### Work to complete
Comb through the entries for "freqcount" and pull out each line that holds it.

### Recorded data

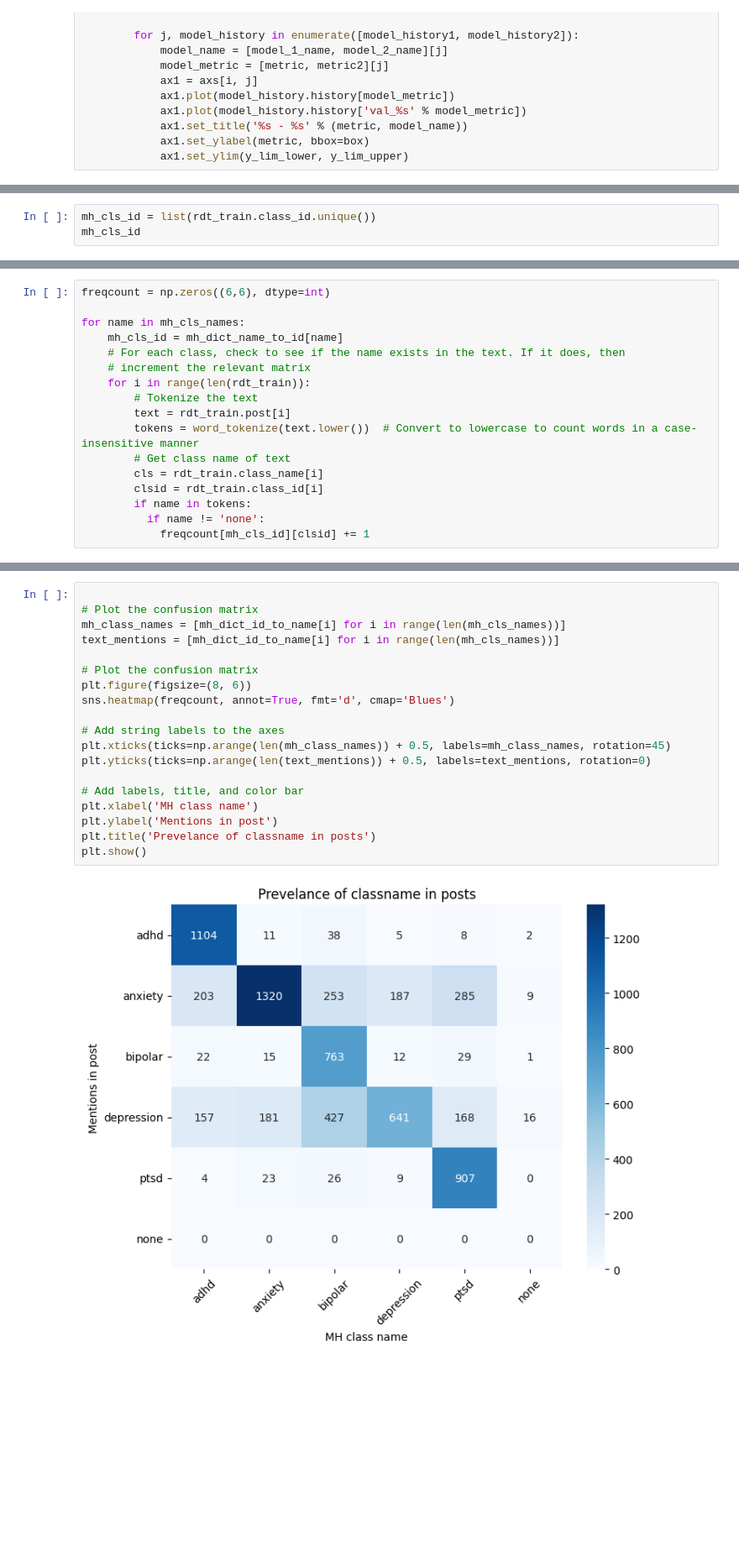
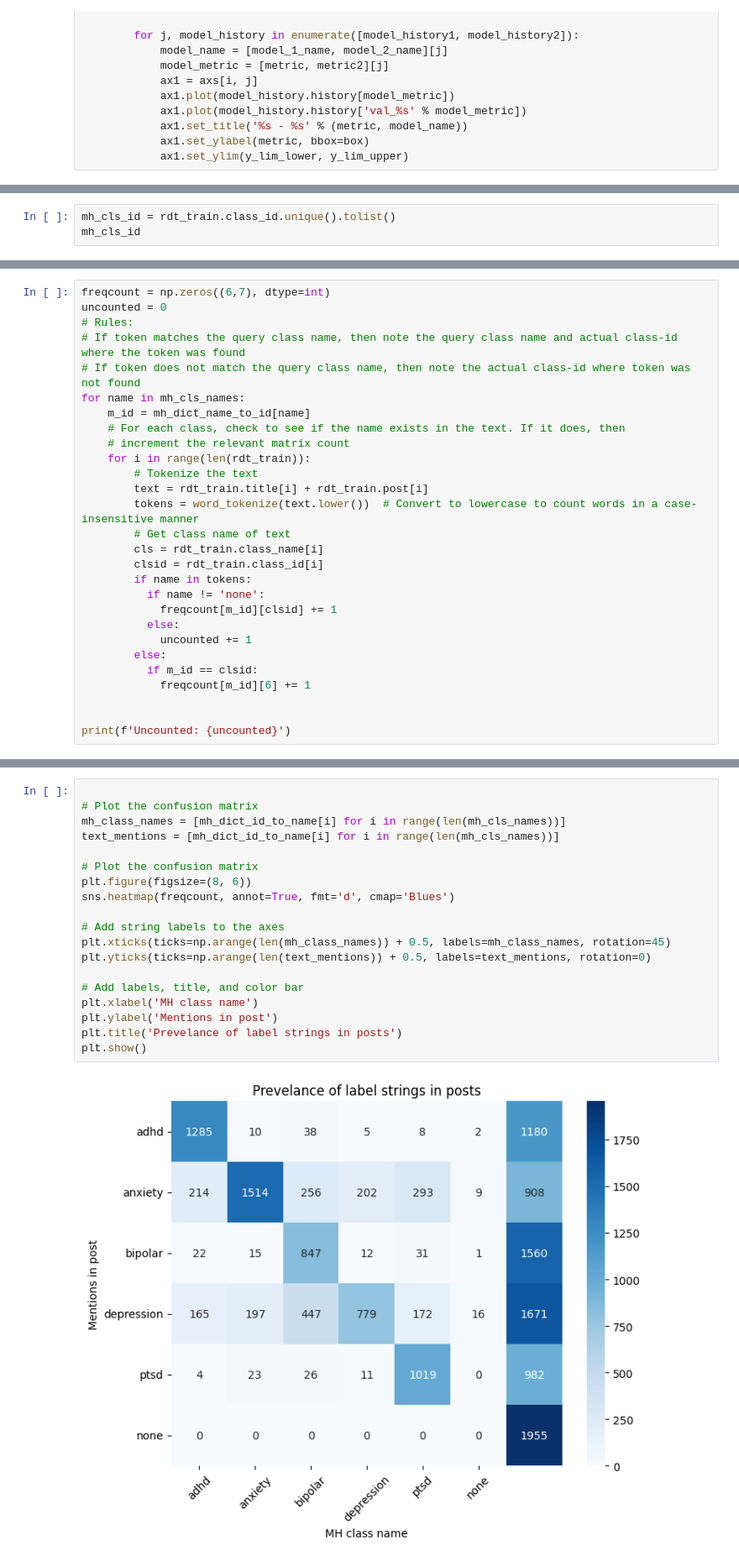
Before and after one commit to muthumayan/mids-w266-project, a Jupyter notebook: reddit-eda.ipynb, the cells around one changed output, grey strips where cells are left out. Shown: that part at 84% size. Cells and saved outputs as stored; diff of their text form; blank space fills up the shorter version.

```diff
--- a/reddit-eda.ipynb
+++ b/reddit-eda.ipynb
@@ -124,4 +129,4 @@ mh_cls_names
 # %%
-mh_cls_id = list(rdt_train.class_id.unique())
+mh_cls_id = rdt_train.class_id.unique().tolist()
 mh_cls_id
 # %% [output]
@@ -141,17 +150,28 @@ mh_dict_name_to_id
 # %%
-freqcount = np.zeros((6,6), dtype=int)
-
+freqcount = np.zeros((6,7), dtype=int)
+uncounted = 0
+# Rules:
+# If token matches the query class name, then note the query class name and actual class-id where the token was found
+# If token does not match the query class name, then note the actual class-id where token was not found
 for name in mh_cls_names:
-    mh_cls_id = mh_dict_name_to_id[name]
+    m_id = mh_dict_name_to_id[name]
     # For each class, check to see if the name exists in the text. If it does, then
-    # increment the relevant matrix
+    # increment the relevant matrix count
     for i in range(len(rdt_train)):
         # Tokenize the text
-        text = rdt_train.post[i]
+        text = rdt_train.title[i] + rdt_train.post[i]
         tokens = word_tokenize(text.lower())  # Convert to lowercase to count words in a case-insensitive manner
         # Get class name of text
         cls = rdt_train.class_name[i]
         clsid = rdt_train.class_id[i]
         if name in tokens:
           if name != 'none':
-            freqcount[mh_cls_id][clsid] += 1
+            freqcount[m_id][clsid] += 1
+          else:
+            uncounted += 1
+        else:
+          if m_id == clsid:
+            freqcount[m_id][6] += 1
+
+
+print(f'Uncounted: {uncounted}')
@@ -167,24 +242,24 @@ array([[1104,   11,   38,    5,    8,    2],
 # %%
 
 # Plot the confusion matrix
 mh_class_names = [mh_dict_id_to_name[i] for i in range(len(mh_cls_names))]
 text_mentions = [mh_dict_id_to_name[i] for i in range(len(mh_cls_names))]
 
 # Plot the confusion matrix
 plt.figure(figsize=(8, 6))
 sns.heatmap(freqcount, annot=True, fmt='d', cmap='Blues')
 
 # Add string labels to the axes
 plt.xticks(ticks=np.arange(len(mh_class_names)) + 0.5, labels=mh_class_names, rotation=45)
 plt.yticks(ticks=np.arange(len(text_mentions)) + 0.5, labels=text_mentions, rotation=0)
 
 # Add labels, title, and color bar
 plt.xlabel('MH class name')
 plt.ylabel('Mentions in post')
-plt.title('Prevelance of classname in posts')
+plt.title('Prevelance of label strings in posts')
 plt.show()
 # %% [output]
-[figure, old version]
+[figure, new version]
 # %%
 #@title Inspect data and label characteristics
 
```
Also changed, not shown: parts of 17 cells of this notebook, 3 other files.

### Exercise output
-freqcount = np.zeros((6,6), dtype=int)
+freqcount = np.zeros((6,7), dtype=int)
-            freqcount[mh_cls_id][clsid] += 1
+            freqcount[m_id][clsid] += 1
+            freqcount[m_id][6] += 1
 sns.heatmap(freqcount, annot=True, fmt='d', cmap='Blues')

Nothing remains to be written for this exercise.